*** Opening of Data listing ***

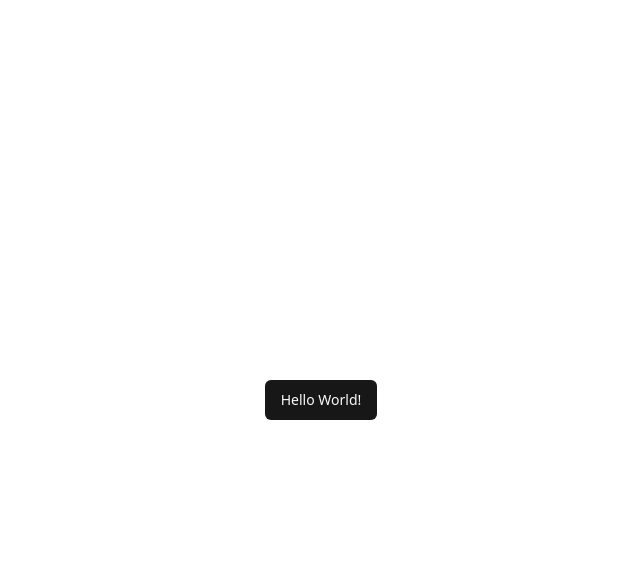
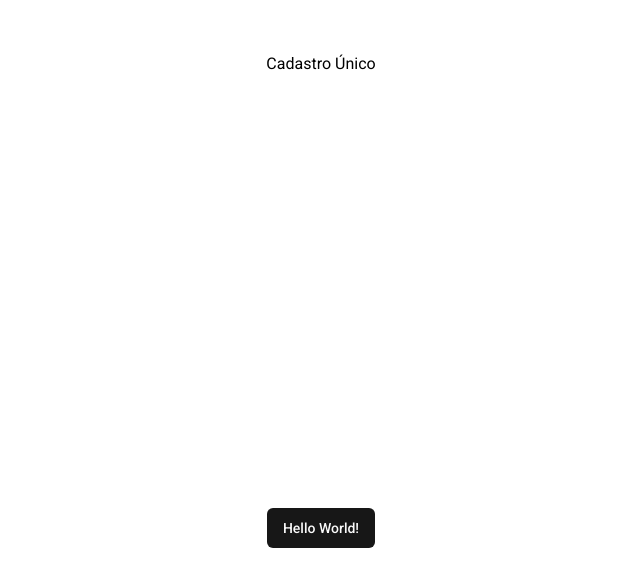
Before and after one commit to joaopedroaat/cadastro-semhab, a React (Vite) app: page / in a window 1280 px wide. Shown: the top 586 px of the page, without its empty margins (319-959 px from the left). Built offline with nearby package versions, Linux system fonts and the light colour scheme.

Commit message:
Add roboto

```diff
--- a/index.html
+++ b/index.html
@@ -3,6 +3,15 @@
   <head>
     <meta charset="UTF-8" />
     <meta name="viewport" content="width=device-width, initial-scale=1.0" />
+
+    <!-- Load Roboto Font -->
+    <link rel="preconnect" href="https://fonts.googleapis.com" />
+    <link rel="preconnect" href="https://fonts.gstatic.com" crossorigin />
+    <link
+      href="https://fonts.googleapis.com/css2?family=Roboto:wght@100;300;400;500;700;900&display=swap"
+      rel="stylesheet"
+    />
+
     <title>Cadastro SEMHAB</title>
   </head>
   <body>
--- a/src/App.tsx
+++ b/src/App.tsx
@@ -3,6 +3,9 @@ import { Button } from "./components/ui/button";
 export function App() {
   return (
     <>
+      <header className="w-full h-32 flex justify-center items-center">
+        <h1>Cadastro Único</h1>
+      </header>
       <main className="h-screen w-full flex items-center justify-center">
         <Button>Hello World!</Button>
       </main>
--- a/tailwind.config.js
+++ b/tailwind.config.js
@@ -1,11 +1,13 @@
+const defaultTheme = require("tailwindcss/defaultTheme");
+
 /** @type {import('tailwindcss').Config} */
 module.exports = {
   darkMode: ["class"],
   content: [
-    './pages/**/*.{ts,tsx}',
-    './components/**/*.{ts,tsx}',
-    './app/**/*.{ts,tsx}',
-    './src/**/*.{ts,tsx}',
+    "./pages/**/*.{ts,tsx}",
+    "./components/**/*.{ts,tsx}",
+    "./app/**/*.{ts,tsx}",
+    "./src/**/*.{ts,tsx}",
   ],
   prefix: "",
   theme: {
@@ -17,6 +19,9 @@ module.exports = {
       },
     },
     extend: {
+      fontFamily: {
+        sans: ["Roboto", ...defaultTheme.fontFamily.sans],
+      },
       keyframes: {
         "accordion-down": {
           from: { height: "0" },
@@ -34,4 +39,4 @@ module.exports = {
     },
   },
   plugins: [require("tailwindcss-animate")],
-}
+};
```
Also changed, not shown: src/index.css (line endings or trailing spaces).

*** Close of Data listing ***

**Exercise goal:** Give the number of lines above in which the word "fonts" appears, and nothing more.

**Solution to this task:** 4